Helen Mirren delivers a marvelous performance as Hitch’s frustrated long serving wife and writing/editing partner, who is tired of his fantasy romances with his leading ladies and constantly being in his shadow even though she is a key ingredient in his success over the years.  This ultimately leads to her forming a relationship with Whitfield Cook to develop a screenplay in the midst of her husband directing Psycho. This development further adds to the tension and disquiet between the married couple, which is alluded to throughout the film. Overall the dynamic between Mirren and Hopkins is electric and together they create some very memorable scenes and their relationship is one of the reasons this film is so compelling.

Hitchcock captures the glamour and excitement of Hollywood with great vivacity and sparkle when it focuses on the process of making the hit film Psycho; this is helped by the fantastic performances from supporting cast.  There are some small but noteworthy performances from James D’Arcy (Secret Diary of a Call Girl) who has an uncanny resemblance to his character Anthony Perkins, and he is superb as the nervous and quirky young actor. Scarlett Johansson (Lost in Translation) plays Janet Leigh with just the right amount of allure and authenticity.

Hitchcock is a fresh, entertaining and unique look at an iconic director that not only examines the man himself, but explores his relationships, motivations and inspirations during a very crucial period in his life. Hitchcock is not your average biopic but more of an imaginary insight into the mind of one of the most successful horror directors of all time whilst creating arguably his most cherished masterpiece. 
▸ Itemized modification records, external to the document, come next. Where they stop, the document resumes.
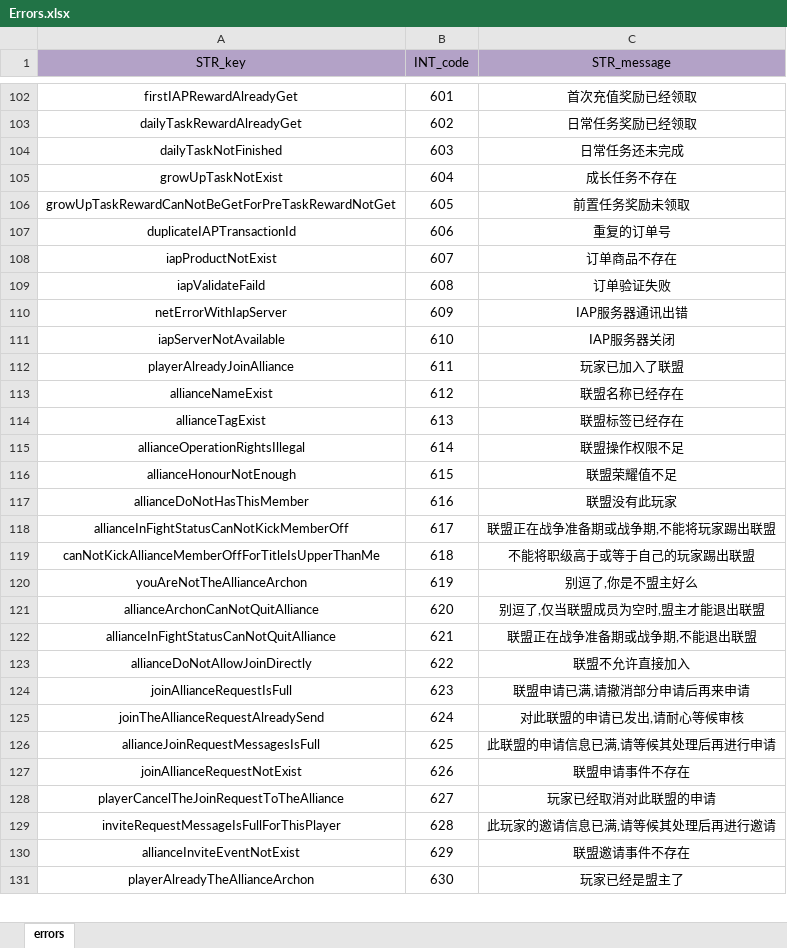
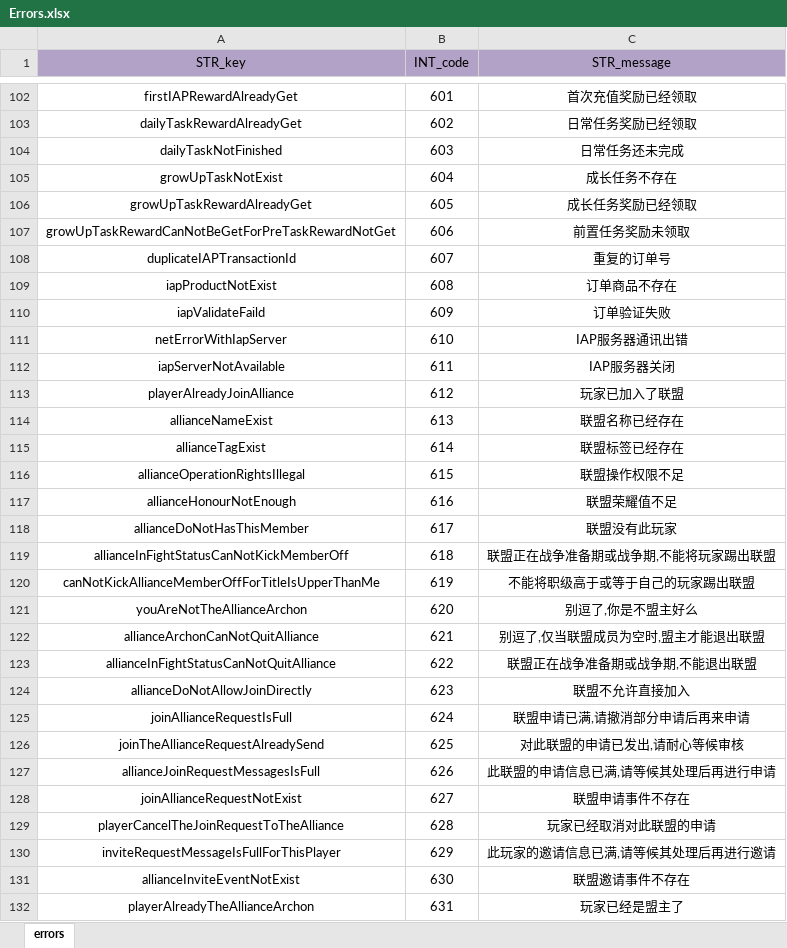
Before and after one commit to ModunZhang/kod_client, an Excel workbook: gameData/shared/Errors.xlsx, sheet errors, drawn as a sheet; only a part is shown, gaps mark what is left out; values as stored, in another font and other column widths than the file's, no borders; addresses are those after the commit; the diff covers the shown part only; the diff names each change by its address in the sheet, - before the commit and + after, or states it on an @@ line.

```diff
--- a/gameData/shared/Errors.xlsx (sheet errors)
+++ b/gameData/shared/Errors.xlsx (sheet errors)
+row 106: growUpTaskRewardAlreadyGet | 605 | 成长任务奖励已经领取
-B107 (INT_code): 605
+B107 (INT_code): 606
-B108 (INT_code): 606
+B108 (INT_code): 607
-B109 (INT_code): 607
+B109 (INT_code): 608
-B110 (INT_code): 608
+B110 (INT_code): 609
-B111 (INT_code): 609
+B111 (INT_code): 610
-B112 (INT_code): 610
+B112 (INT_code): 611
-B113 (INT_code): 611
+B113 (INT_code): 612
-B114 (INT_code): 612
+B114 (INT_code): 613
-B115 (INT_code): 613
+B115 (INT_code): 614
-B116 (INT_code): 614
+B116 (INT_code): 615
-B117 (INT_code): 615
+B117 (INT_code): 616
-B118 (INT_code): 616
+B118 (INT_code): 617
-B119 (INT_code): 617
+B119 (INT_code): 618
-B120 (INT_code): 618
+B120 (INT_code): 619
-B121 (INT_code): 619
+B121 (INT_code): 620
-B122 (INT_code): 620
+B122 (INT_code): 621
-B123 (INT_code): 621
+B123 (INT_code): 622
-B124 (INT_code): 622
+B124 (INT_code): 623
-B125 (INT_code): 623
+B125 (INT_code): 624
-B126 (INT_code): 624
+B126 (INT_code): 625
-B127 (INT_code): 625
+B127 (INT_code): 626
-B128 (INT_code): 626
+B128 (INT_code): 627
-B129 (INT_code): 627
+B129 (INT_code): 628
-B130 (INT_code): 628
+B130 (INT_code): 629
-B131 (INT_code): 629
+B131 (INT_code): 630
-B132 (INT_code): 630
+B132 (INT_code): 631
```
Also changed, not shown: 54 edited cells elsewhere in this sheet, gameData/shared/AllianceInitData.xlsx, gameData/shared/Gacha.xlsx, 14 other files.
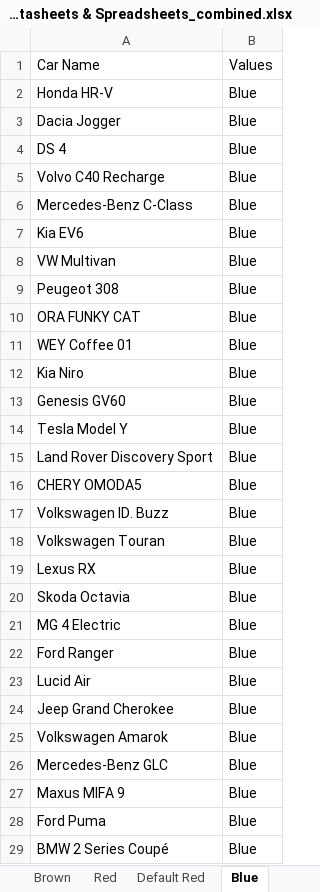
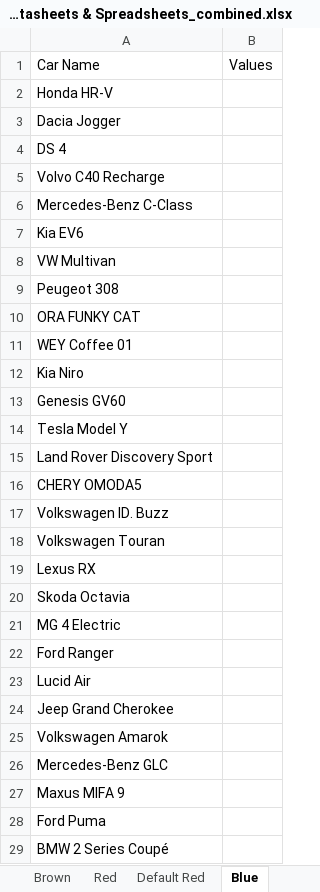
Before and after one commit to Gautham-BV/Euro-NCAP, an Excel workbook: Extracted Data/VRU Headform - Color-wise graphs/2022 Datasheets & Spreadsheets_combined.xlsx, sheet Blue, drawn as a sheet; only a part is shown; values as stored, in another font and other column widths than the file's, no borders; the diff covers the shown part only; the diff names each change by its address in the sheet, - before the commit and + after, or states it on an @@ line.

```diff
--- a/Extracted Data/VRU Headform - Color-wise graphs/2022 Datasheets & Spreadsheets_combined.xlsx (sheet Blue)
+++ b/Extracted Data/VRU Headform - Color-wise graphs/2022 Datasheets & Spreadsheets_combined.xlsx (sheet Blue)
-B2:B29: Blue
+B2:B29: (empty)
```
Also changed, not shown: 35 edited cells elsewhere in this sheet, sheet Red, sheet Default Red, sheet Default green, sheet Green, sheet Orange, sheet Brown, 1 more sheet, Extracted Data/VRU Headform - Color-wise graphs/2020 Datasheets & Spreadsheets_combined.xlsx, Extracted Data/VRU Headform - Color-wise graphs/2023 Datasheets & Spreadsheets_combined.xlsx, 2 other files.
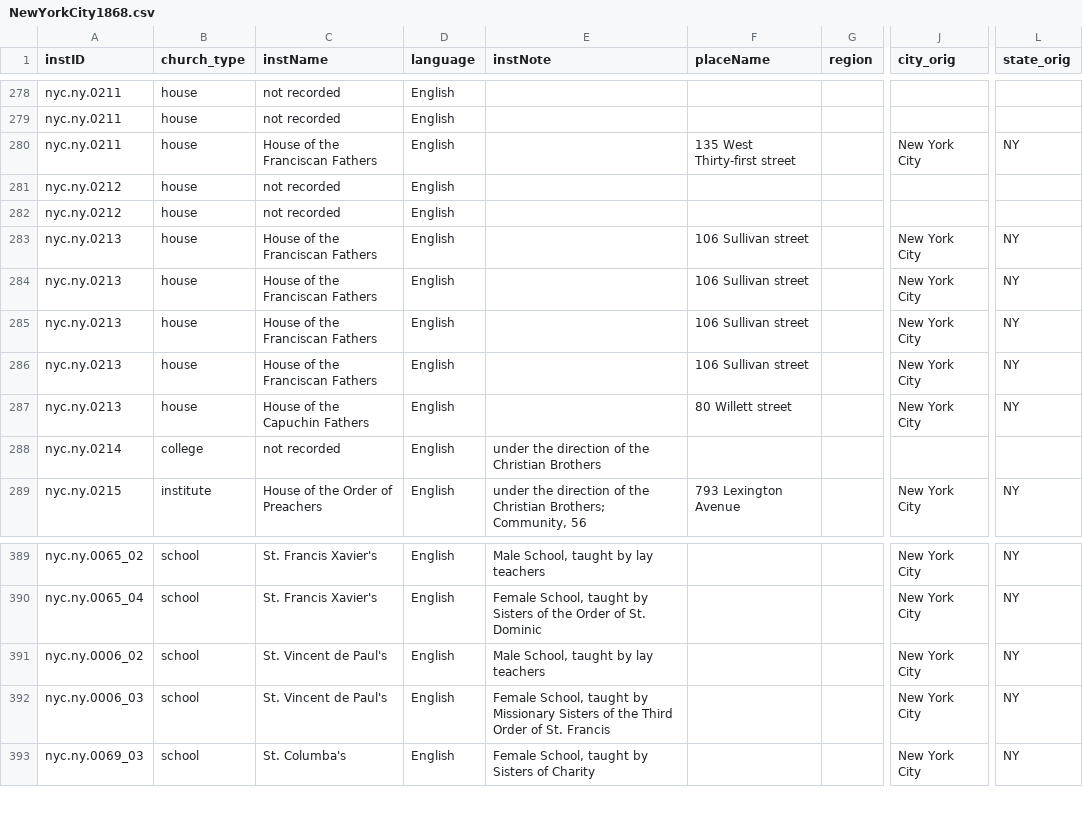
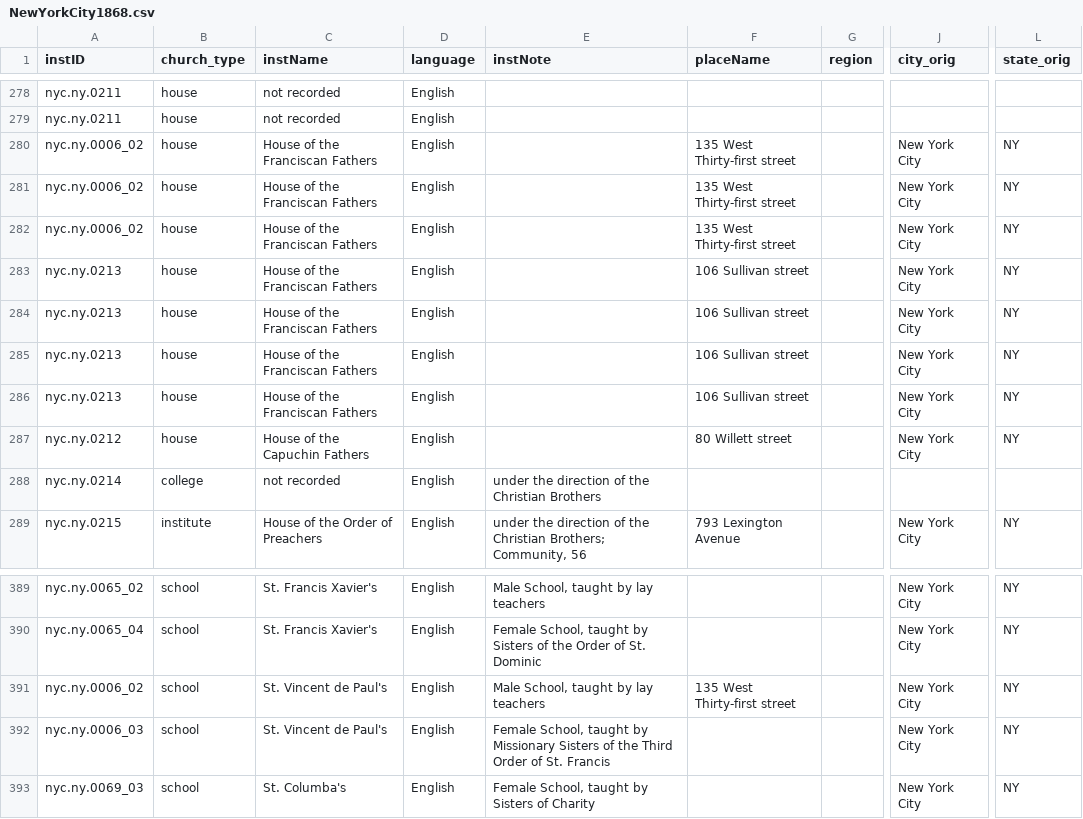
Before and after one commit to YuchenX063/Almanacs-Preprocess, a CSV file: processed/NewYorkCity1868.csv, drawn as a sheet; only a part is shown, gaps mark what is left out; the diff names each change by its address in the sheet, - before the commit and + after, or states it on an @@ line.

```diff
--- a/processed/NewYorkCity1868.csv
+++ b/processed/NewYorkCity1868.csv
-A280 (instID): nyc.ny.0211
+A280 (instID): nyc.ny.0006_02
-A281:A282 (instID): nyc.ny.0212
+A281:A282 (instID): nyc.ny.0006_02
-C281:C282 (instName): not recorded
+C281:C282 (instName): House of the Franciscan Fathers
-F281:F282 (placeName): (empty)
+F281:F282 (placeName): 135 West Thirty-first street
-J281:J282 (city_orig): (empty)
+J281:J282 (city_orig): New York City
-L281:L282 (state_orig): (empty)
+L281:L282 (state_orig): NY
-A287 (instID): nyc.ny.0213
+A287 (instID): nyc.ny.0212
-F391 (placeName): (empty)
+F391 (placeName): 135 West Thirty-first street
```
Also changed, not shown: processed/NewYorkCity1869.csv, processed/NewYorkCity1870.csv, 49 other files.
Flickering Myth Rating – Film: ★ ★ ★ / Movie: ★ ★ ★

Jeffrey Aidoo

  • http://twitter.com/pandadeer Martin

    Great review, Jeffrey